== Records for this task ==

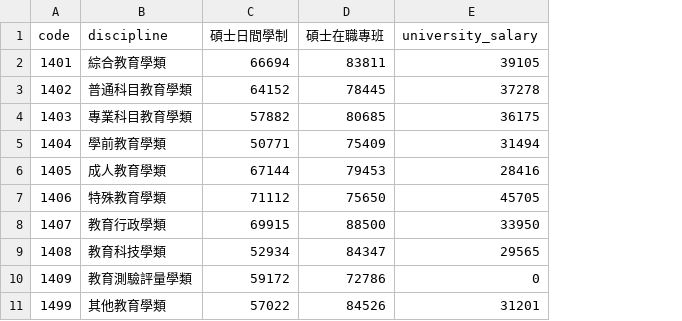
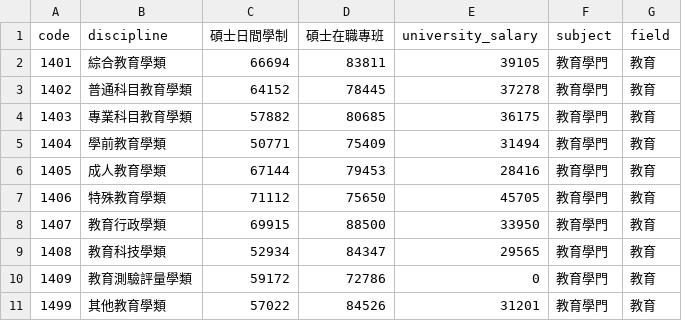
Before and after one commit to rapirent/student_salary_visualiation, a CSV file: data/data.csv, drawn as a sheet; only a part is shown; the diff names each change by its address in the sheet, - before the commit and + after, or states it on an @@ line.

Commit message:
ohhhh!

```diff
--- a/data/data.csv
+++ b/data/data.csv
+column F (subject), rows 2-11: all 教育學門
+column G (field), rows 2-11: all 教育
```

===

* **Exercise directions**: Leave out the pictures and print each record exactly as it stands.

* **Output below**:
Before and after one commit to rapirent/student_salary_visualiation, a CSV file: data/data.csv, drawn as a sheet; only a part is shown; the diff names each change by its address in the sheet, - before the commit and + after, or states it on an @@ line.

Commit message:
ohhhh!

```diff
--- a/data/data.csv
+++ b/data/data.csv
+column F (subject), rows 2-11: all 教育學門
+column G (field), rows 2-11: all 教育
```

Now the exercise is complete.